Start of Block
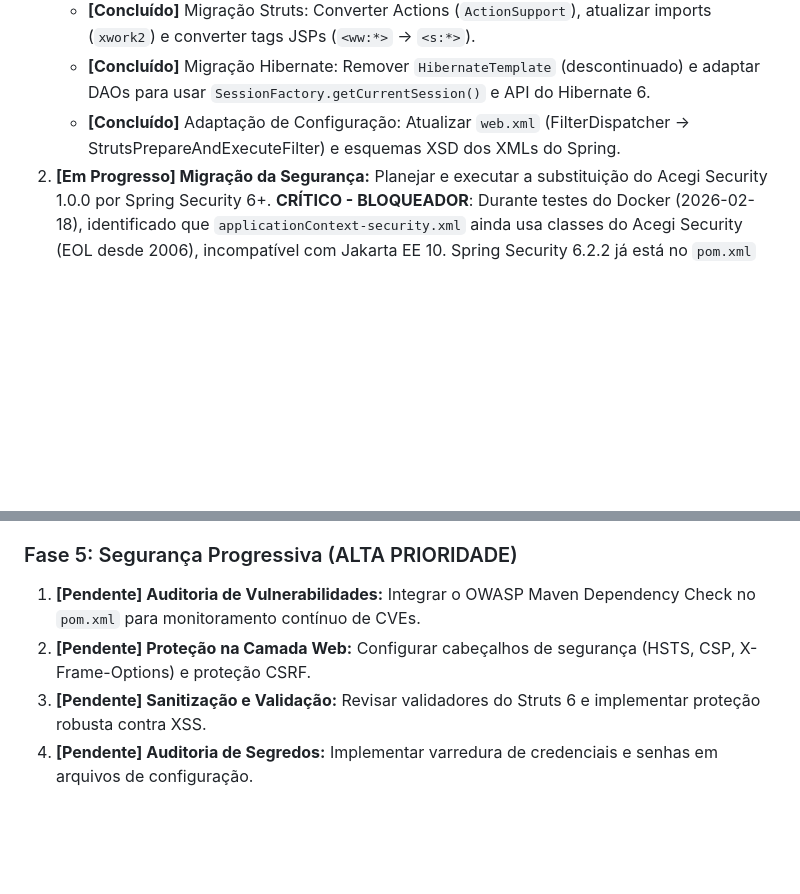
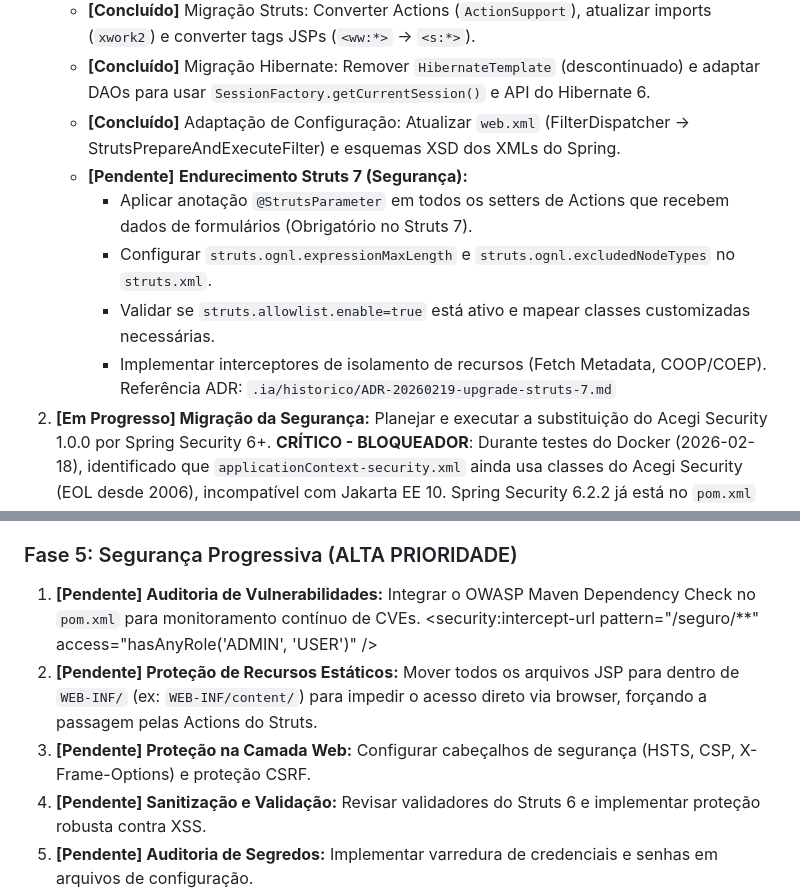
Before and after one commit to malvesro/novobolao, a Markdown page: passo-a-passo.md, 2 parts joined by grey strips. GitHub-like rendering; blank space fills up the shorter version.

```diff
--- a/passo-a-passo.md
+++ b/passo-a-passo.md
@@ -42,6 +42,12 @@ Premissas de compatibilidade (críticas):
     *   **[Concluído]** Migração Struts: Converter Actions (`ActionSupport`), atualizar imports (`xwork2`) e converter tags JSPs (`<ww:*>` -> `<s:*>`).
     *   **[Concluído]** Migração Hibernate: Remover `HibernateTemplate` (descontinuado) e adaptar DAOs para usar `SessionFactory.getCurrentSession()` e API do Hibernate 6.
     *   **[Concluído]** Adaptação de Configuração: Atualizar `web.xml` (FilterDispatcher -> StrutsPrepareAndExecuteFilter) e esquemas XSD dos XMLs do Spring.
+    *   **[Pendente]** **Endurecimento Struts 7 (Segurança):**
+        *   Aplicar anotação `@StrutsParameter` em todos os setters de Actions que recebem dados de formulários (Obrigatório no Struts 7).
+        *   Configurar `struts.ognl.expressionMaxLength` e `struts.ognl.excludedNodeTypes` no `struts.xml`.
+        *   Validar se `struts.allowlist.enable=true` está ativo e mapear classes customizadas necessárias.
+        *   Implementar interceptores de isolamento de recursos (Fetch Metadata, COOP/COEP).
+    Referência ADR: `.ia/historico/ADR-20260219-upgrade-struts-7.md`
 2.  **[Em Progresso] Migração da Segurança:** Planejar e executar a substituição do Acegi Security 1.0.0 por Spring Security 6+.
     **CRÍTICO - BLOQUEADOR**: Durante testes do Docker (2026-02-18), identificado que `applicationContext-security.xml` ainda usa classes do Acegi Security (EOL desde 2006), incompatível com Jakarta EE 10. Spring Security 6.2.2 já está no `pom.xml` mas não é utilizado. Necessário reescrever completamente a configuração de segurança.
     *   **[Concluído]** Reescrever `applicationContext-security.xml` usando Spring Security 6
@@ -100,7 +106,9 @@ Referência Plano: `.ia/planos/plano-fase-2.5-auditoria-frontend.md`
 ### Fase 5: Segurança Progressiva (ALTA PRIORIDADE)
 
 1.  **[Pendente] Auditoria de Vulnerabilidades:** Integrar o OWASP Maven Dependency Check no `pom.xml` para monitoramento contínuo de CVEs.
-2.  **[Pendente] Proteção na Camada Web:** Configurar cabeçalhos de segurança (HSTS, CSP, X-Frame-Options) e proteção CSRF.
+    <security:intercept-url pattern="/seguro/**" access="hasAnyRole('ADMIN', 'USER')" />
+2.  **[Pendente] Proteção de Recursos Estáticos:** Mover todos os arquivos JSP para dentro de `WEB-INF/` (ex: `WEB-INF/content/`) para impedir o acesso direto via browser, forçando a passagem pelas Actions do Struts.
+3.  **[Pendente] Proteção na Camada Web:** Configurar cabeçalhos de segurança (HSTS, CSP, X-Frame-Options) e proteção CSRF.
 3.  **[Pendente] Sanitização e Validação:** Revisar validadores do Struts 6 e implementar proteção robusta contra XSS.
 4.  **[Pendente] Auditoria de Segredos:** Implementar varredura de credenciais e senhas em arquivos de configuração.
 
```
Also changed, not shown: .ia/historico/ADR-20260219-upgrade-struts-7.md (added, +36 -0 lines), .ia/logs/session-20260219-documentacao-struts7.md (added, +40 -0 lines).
End of Block
Start of Block
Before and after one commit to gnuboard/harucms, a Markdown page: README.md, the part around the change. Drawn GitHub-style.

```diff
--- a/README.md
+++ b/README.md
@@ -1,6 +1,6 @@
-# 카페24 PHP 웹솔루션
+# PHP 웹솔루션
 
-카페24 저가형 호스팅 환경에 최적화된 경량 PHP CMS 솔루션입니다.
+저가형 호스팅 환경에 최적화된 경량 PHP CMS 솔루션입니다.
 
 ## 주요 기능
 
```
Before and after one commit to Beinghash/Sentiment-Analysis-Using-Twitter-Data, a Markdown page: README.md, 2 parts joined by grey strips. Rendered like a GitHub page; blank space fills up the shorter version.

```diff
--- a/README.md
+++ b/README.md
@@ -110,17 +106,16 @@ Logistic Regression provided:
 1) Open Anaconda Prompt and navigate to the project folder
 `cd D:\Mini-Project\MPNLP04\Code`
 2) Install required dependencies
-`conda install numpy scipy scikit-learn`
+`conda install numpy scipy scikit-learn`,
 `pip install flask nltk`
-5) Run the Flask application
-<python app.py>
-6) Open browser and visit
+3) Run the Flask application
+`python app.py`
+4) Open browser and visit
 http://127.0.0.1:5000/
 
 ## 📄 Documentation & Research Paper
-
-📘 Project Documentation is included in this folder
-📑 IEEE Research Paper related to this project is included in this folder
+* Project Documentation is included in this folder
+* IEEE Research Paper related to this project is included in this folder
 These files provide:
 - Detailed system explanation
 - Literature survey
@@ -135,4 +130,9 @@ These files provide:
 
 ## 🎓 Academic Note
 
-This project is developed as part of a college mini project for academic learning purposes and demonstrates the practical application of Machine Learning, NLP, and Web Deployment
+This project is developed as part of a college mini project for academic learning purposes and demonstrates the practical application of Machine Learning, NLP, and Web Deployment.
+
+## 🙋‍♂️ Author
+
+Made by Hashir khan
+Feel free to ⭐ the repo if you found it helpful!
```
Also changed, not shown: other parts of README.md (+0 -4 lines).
End of Block
Start of Block
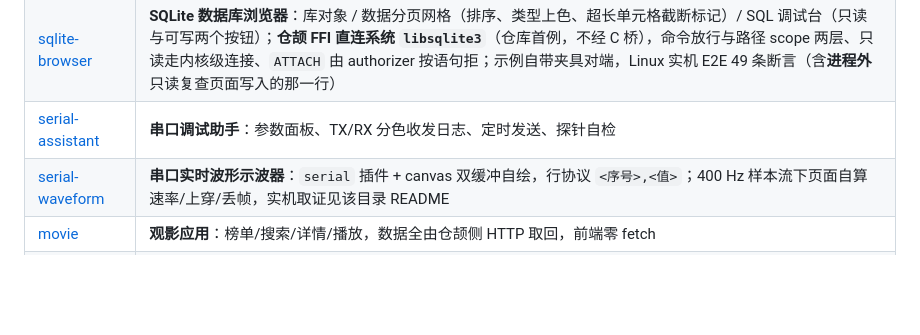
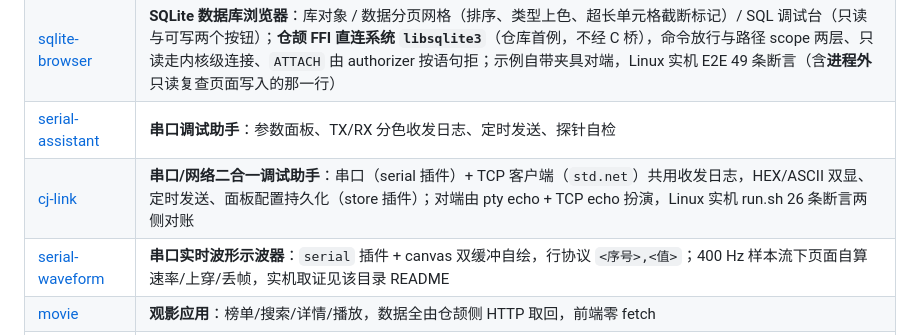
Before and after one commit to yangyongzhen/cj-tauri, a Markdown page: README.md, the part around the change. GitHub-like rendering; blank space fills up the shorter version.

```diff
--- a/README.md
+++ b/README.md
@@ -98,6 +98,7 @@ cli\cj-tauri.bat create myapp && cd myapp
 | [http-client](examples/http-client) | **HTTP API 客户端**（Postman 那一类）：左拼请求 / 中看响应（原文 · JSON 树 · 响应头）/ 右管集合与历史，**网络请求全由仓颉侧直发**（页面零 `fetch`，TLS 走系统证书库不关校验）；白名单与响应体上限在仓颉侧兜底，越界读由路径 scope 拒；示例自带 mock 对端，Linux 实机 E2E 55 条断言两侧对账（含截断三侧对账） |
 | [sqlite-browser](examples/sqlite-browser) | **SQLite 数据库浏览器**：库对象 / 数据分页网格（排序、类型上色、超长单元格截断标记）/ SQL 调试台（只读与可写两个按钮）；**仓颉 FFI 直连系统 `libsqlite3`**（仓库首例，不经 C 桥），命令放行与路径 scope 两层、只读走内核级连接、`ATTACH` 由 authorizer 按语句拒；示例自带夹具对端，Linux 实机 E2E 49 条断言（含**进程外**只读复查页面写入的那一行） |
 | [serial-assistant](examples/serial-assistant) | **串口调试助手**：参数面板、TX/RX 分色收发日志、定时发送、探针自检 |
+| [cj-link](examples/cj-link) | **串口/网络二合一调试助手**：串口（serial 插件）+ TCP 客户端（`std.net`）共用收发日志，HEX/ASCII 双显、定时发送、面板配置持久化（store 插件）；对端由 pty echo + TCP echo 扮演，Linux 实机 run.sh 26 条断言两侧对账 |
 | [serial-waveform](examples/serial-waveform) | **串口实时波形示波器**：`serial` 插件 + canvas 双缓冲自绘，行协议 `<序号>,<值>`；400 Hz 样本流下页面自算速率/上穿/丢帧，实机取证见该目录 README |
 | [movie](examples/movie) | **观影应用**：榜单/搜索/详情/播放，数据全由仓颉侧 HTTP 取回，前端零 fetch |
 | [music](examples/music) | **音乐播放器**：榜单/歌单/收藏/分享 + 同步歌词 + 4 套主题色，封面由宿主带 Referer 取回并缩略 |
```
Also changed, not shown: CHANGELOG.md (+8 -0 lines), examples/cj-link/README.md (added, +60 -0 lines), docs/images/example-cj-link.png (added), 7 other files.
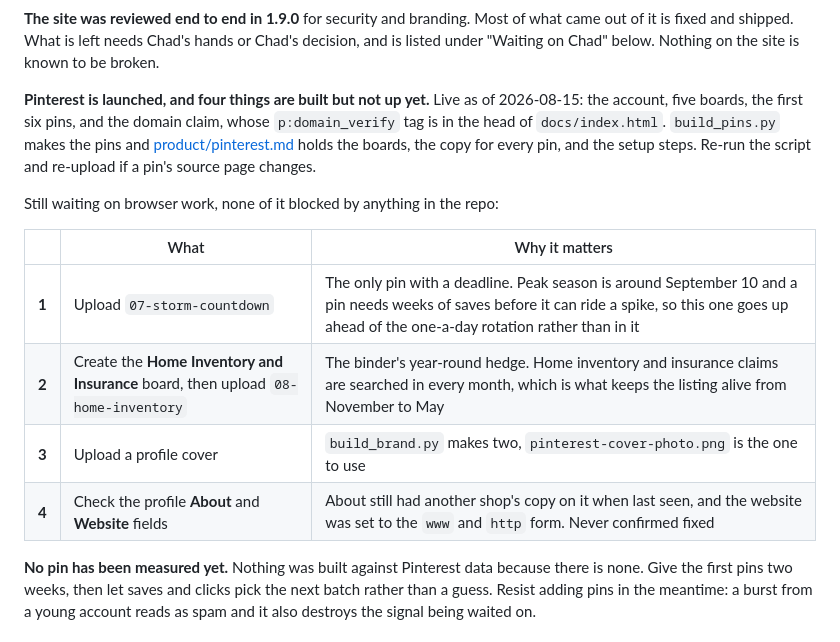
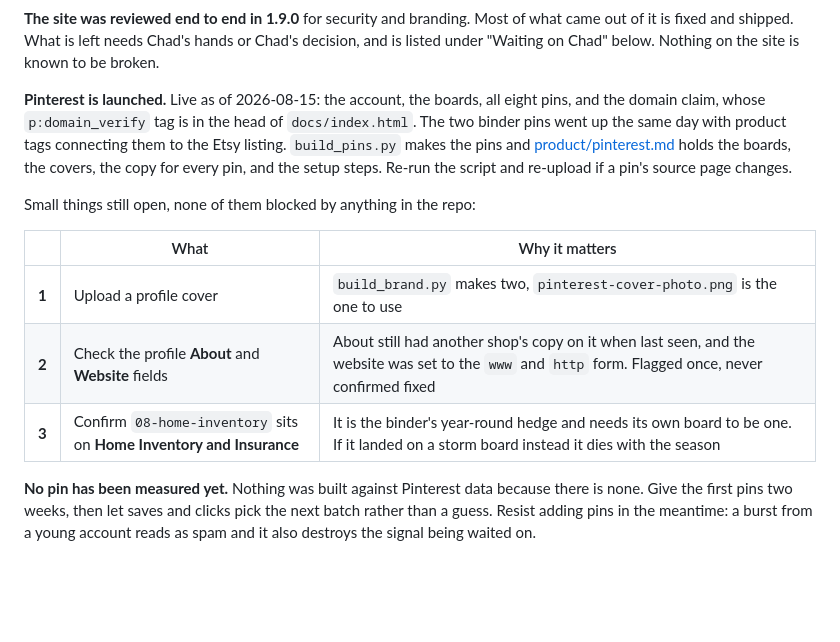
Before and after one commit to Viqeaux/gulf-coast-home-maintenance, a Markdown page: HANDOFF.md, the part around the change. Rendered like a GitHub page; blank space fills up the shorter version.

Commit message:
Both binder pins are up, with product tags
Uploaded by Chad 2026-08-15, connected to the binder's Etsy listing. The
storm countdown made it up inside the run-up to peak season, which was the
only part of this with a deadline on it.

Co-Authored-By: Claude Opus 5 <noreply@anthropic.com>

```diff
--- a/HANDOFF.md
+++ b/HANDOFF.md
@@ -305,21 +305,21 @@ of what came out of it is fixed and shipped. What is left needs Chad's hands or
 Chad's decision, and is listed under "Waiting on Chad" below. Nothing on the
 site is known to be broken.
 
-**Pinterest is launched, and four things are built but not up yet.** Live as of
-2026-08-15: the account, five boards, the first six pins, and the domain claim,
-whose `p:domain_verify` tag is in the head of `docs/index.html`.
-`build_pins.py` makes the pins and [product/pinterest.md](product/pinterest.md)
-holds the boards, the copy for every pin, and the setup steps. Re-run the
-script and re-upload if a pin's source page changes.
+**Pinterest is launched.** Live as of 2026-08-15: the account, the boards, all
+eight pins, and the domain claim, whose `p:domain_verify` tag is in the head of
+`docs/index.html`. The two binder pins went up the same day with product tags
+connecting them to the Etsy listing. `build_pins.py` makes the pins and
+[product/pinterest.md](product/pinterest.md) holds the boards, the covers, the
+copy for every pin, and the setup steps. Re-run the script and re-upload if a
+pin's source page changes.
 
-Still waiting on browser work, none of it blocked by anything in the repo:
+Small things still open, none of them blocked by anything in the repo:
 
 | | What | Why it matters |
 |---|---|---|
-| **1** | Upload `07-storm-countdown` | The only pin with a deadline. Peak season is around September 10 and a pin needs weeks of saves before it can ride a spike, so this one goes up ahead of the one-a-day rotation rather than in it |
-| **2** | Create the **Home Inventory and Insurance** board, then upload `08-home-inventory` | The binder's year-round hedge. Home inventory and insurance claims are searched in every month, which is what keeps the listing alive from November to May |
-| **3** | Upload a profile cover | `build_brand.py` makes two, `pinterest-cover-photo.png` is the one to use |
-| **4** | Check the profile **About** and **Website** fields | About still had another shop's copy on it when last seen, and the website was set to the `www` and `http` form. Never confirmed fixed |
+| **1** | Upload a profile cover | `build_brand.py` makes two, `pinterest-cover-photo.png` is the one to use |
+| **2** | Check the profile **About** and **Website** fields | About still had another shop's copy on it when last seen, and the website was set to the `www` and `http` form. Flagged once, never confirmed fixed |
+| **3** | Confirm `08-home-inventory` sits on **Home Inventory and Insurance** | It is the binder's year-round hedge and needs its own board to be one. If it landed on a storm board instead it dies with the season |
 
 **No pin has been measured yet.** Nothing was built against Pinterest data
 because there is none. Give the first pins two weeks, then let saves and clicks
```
End of Block
■ **Task directions**
Which lines of the records above hold the word "script"? Copy each one out.

■ **Output of the exercise**
-script and re-upload if a pin's source page changes.
+copy for every pin, and the setup steps. Re-run the script and re-upload if a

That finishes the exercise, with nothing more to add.